The use of tissue and cell-based medical treatments is rising in both number and frequency thanks to significant advances in biotechnology.
Blood-forming stem cells are transplanted from bone marrow donors (or cord blood) to patients with blood cancer, and/whereas gametes are used for in-vitro fertilisation (IVF). Both are well known medical therapies that use human cells. Other invaluable uses of human tissues include skin grafting for burn victims, or corneal grafting to restore sight.
Bone marrow (haematopoietic stem cells) and gametes (sperm, egg cells) for IVF can be donated by living donors, while replacement tissues (like skin, bone, cornea or heart valves) can be donated after death.
The legal framework defining the safety and quality standards for tissues and cells is set out in Directive 2004/23/EC, also referred to as the European Tissues and Cells Directive, adopted in 2004 by the European Parliament and Council.

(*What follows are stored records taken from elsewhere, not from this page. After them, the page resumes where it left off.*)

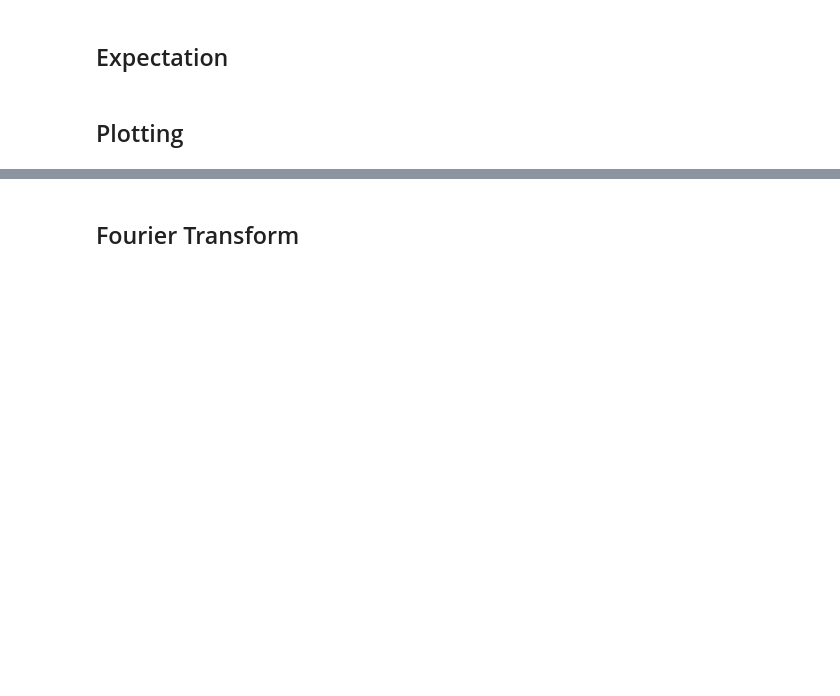
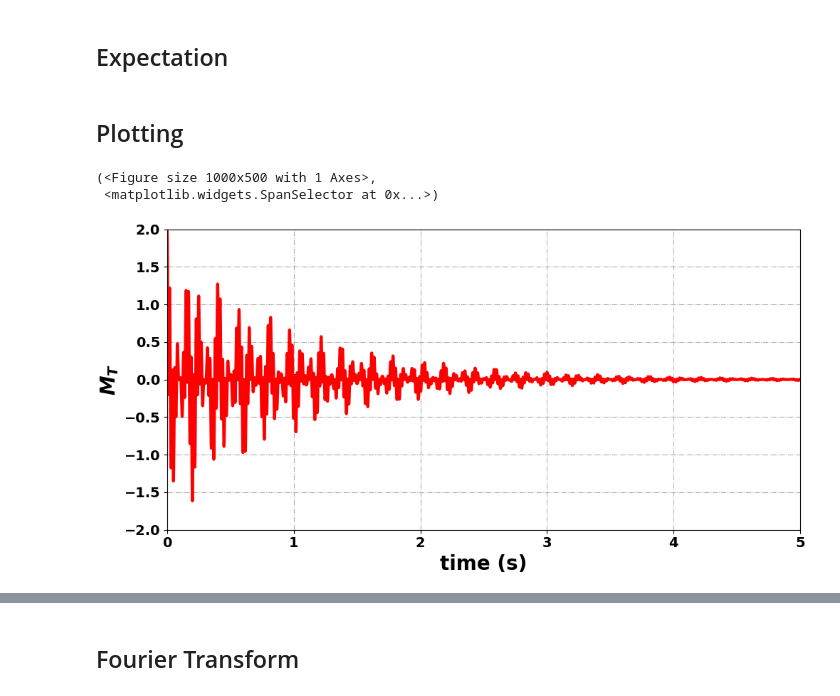
Before and after one commit to VThalakottoor/PyOR, a Jupyter notebook: docs/Examples/Liquid_State_NMR_1D/1D_Pulse_Acquisition_UserDefinedHamiltonian.ipynb, the cells around one changed output, grey strips where cells are left out. Saved outputs shown, nothing was run; the diff lists cells and outputs as text; code cells hidden in the pictures; blank space fills up the shorter version.

```diff
--- a/docs/Examples/Liquid_State_NMR_1D/1D_Pulse_Acquisition_UserDefinedHamiltonian.ipynb
+++ b/docs/Examples/Liquid_State_NMR_1D/1D_Pulse_Acquisition_UserDefinedHamiltonian.ipynb
@@ -139,6 +139,16 @@ t, Mz = EVol.Expectation(rho_t,det_Z)
 ## Plotting
 # %%
 plot = Plotting(QS)
+# %%
+plot.PlotFigureSize = (10,5)
+plot.PlotFontSize = 20
+plot.PlotXlimt= (0,5)
+plot.PlotYlimt= (-2,2)
+plot.Plotting_SpanSelector(t,Mt,"time (s)",r"$M_T$","red",saveplt=True,savename="Transverse Magnetization")
+# %% [output]
+(<Figure size 1000x500 with 1 Axes>,
+ <matplotlib.widgets.SpanSelector at 0x...>)
+[figure, added]
 # %%
 plot.PlotFigureSize = (10,5)
 plot.PlotFontSize = 20
```
Also changed, not shown: parts of 3 cells of this notebook, 16 other files.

It covers all steps in the transplant process from donation to distribution, including procurement, testing, processing, preservation and storage.

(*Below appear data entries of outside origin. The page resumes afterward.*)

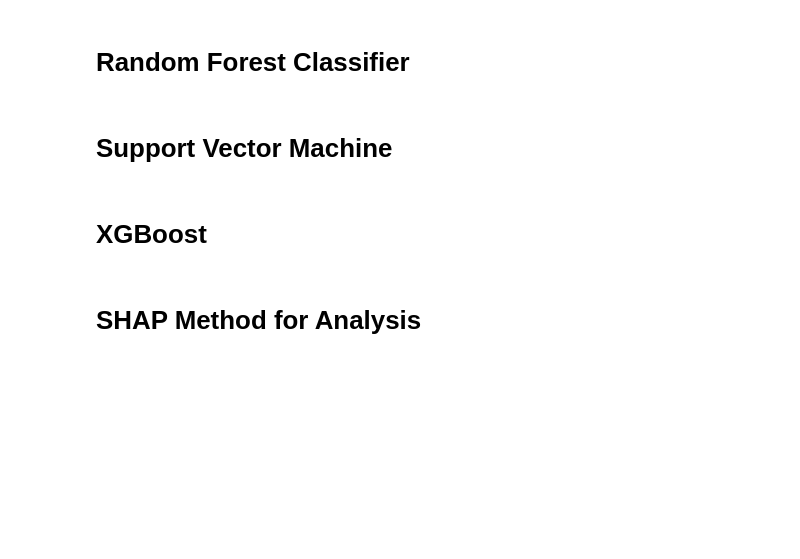
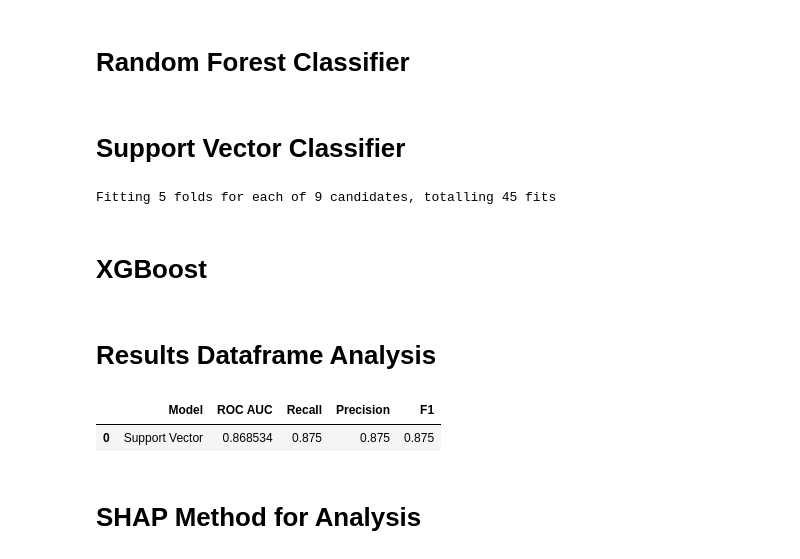
Before and after one commit to 00raymond/aiindustryproject, a Jupyter notebook: notebook.ipynb, the cells around one changed output. Cells and saved outputs as stored; diff of their text form; code cells hidden in the pictures; blank space fills up the shorter version.

Commit message:
model evaluation

```diff
--- a/notebook.ipynb
+++ b/notebook.ipynb
@@ -440,6 +445,8 @@ from sklearn.model_selection import train_test_split
 from sklearn.ensemble import RandomForestClassifier
 from sklearn.svm import SVC
 from xgboost import XGBClassifier
+from sklearn.metrics import roc_auc_score, recall_score, precision_score, f1_score
+from sklearn.model_selection import GridSearchCV
 
 random_state = 42
 
@@ -447,7 +454,8 @@ random_state = 42
 X_train, X_test, y_train, y_test = train_test_split(X_df, y_df, test_size=0.2, random_state=random_state)
 print(X_train.shape, X_test.shape, y_train.shape, y_test.shape)
 
-# create empty df to store metrics for each model.
+# create empty df to store metrics for each model. roc auc, recall, precision, f1
+metrics_df = pd.DataFrame(columns=['Model', 'ROC AUC', 'Recall', 'Precision', 'F1'])
 # %% [output]
 (242, 13) (61, 13) (242, 1) (61, 1)
 # %%
@@ -488,7 +524,51 @@ models = {
 # %% [markdown]
-# Support Vector Machine
+# Support Vector Classifier
+# %%
+# grid search object for svc
+grid_search = GridSearchCV(estimator=models['svc']['estimator'],
+                           param_grid=models['svc']['param'],
+                           scoring='f1',
+                           cv=5, # number of folds in cross-validation
+                           n_jobs=-1,
+                           verbose=1)
+
+# grid search on the training data
+grid_search.fit(X_train, y_train)
+
+# find the best model
+best_svc = grid_search.best_estimator_
+
+# predict using the best found parameters
+y_pred_svc = best_svc.predict(X_test)
+
+# calculate the metrics
+roc_auc_svc = roc_auc_score(y_test, y_pred_svc)
+recall_svc = recall_score(y_test, y_pred_svc)
+precision_svc = precision_score(y_test, y_pred_svc)
+f1_svc = f1_score(y_test, y_pred_svc)
+
+# append the metrics to the metrics dataframe
+
+new_row = pd.DataFrame({
+    'Model': [models['svc']['name']],
+    'ROC AUC': [roc_auc_svc],
+    'Recall': [recall_svc],
+    'Precision': [precision_svc],
+    'F1': [f1_svc]
+})
+
+metrics_df = pd.concat([metrics_df, new_row], ignore_index=True)
+# %% [output]
+Fitting 5 folds for each of 9 candidates, totalling 45 fits
 # %% [markdown]
 # XGBoost
+# %% [markdown]
+# Results Dataframe Analysis
+# %%
+metrics_df.head()
+# %% [output]
+|  | Model | ROC AUC | Recall | Precision | F1 |
+| 0 | Support Vector | 0.868534 | 0.875 | 0.875 | 0.875 |
 # %% [markdown]
 # SHAP Method for Analysis
 # %%
```
Also changed, not shown: parts of 3 cells of this notebook.
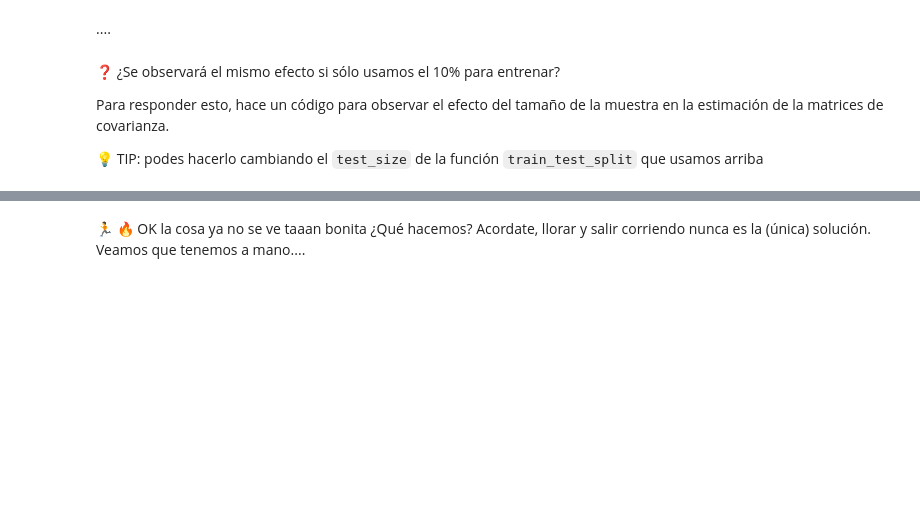
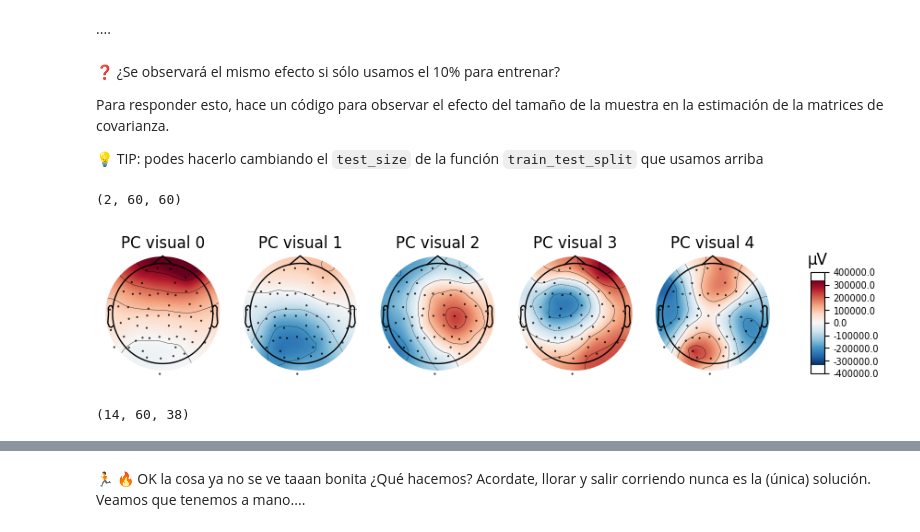
Before and after one commit to FeliGG25/cursoBCI, a Jupyter notebook: Módulo III/Parte II/TPLC_03b_alumnos.ipynb, the cells around one changed output, grey strips where cells are left out. Drawn from its saved outputs; the diff is of its cells as text; code cells hidden in the pictures; blank space fills up the shorter version.

```diff
--- a/Módulo III/Parte II/TPLC_03b_alumnos.ipynb
+++ b/Módulo III/Parte II/TPLC_03b_alumnos.ipynb
@@ -66,6 +124,6 @@ Separamos en datos y etiquetas y comprobamos la cantidad de elementos de cada cl
 # %%
 # Get data and labels
 labels = epochs_erp.events[:, -1]
-data = epochs_erp.get_data(copy=True)
+data = epochs_erp.get_data()
 print(np.shape(data))
 print(sum(labels==1))
@@ -157,0 +226,28 @@ Para responder esto, hace un código para observar el efecto del tamaño de la m
+# %%
+X_train2, X_test2, y_train2, y_test2 = train_test_split(data, labels, test_size=0.9, random_state=42, stratify=labels)
+
+covs2 = compute_covariance_matrices(X_train, y_train)
+print(np.shape(covs2))
+
+pca12 = PCA().fit(covs2[0])
+wpca12 = pca12.components_
+
+pca22 = PCA().fit(covs2[1])
+wpca22 = pca22.components_
+
+
+# aux_info = epochs_erp.copy().resample(1).info  # make it 1Hz for plotting
+
+# create an evoked
+patterns2 = mne.EvokedArray(wpca12.T, aux_info, tmin=0)
+# plot the first 4 components
+components = np.arange(5)
+patterns2.plot_topomap(
+            times=components,
+            time_format="PC visual %d")
+
+np.shape(X_train2)
+# %% [output]
+(2, 60, 60)
+[figure, added]
+(14, 60, 38)
```
Also changed, not shown: parts of 18 cells of this notebook, 2 other files.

To help implement this basic act, the Commission proposed and adopted, in close collaboration with EU countries, the following implementing Directives:

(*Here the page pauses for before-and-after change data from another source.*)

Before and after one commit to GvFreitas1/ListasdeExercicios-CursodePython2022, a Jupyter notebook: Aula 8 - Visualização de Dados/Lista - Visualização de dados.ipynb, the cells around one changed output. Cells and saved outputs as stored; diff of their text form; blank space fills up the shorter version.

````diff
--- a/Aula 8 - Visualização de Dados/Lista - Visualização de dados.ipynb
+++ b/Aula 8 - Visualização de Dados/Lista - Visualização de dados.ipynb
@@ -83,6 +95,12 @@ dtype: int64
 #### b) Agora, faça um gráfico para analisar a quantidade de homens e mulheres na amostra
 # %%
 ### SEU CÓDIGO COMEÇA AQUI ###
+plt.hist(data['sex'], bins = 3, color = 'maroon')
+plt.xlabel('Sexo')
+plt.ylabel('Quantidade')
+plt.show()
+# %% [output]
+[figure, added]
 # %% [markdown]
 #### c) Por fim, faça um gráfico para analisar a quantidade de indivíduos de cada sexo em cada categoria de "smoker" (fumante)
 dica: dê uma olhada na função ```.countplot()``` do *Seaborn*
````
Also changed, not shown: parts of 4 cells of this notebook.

Read more on: https://ec.europa.eu/health/blood_tissues_organs/tissues_en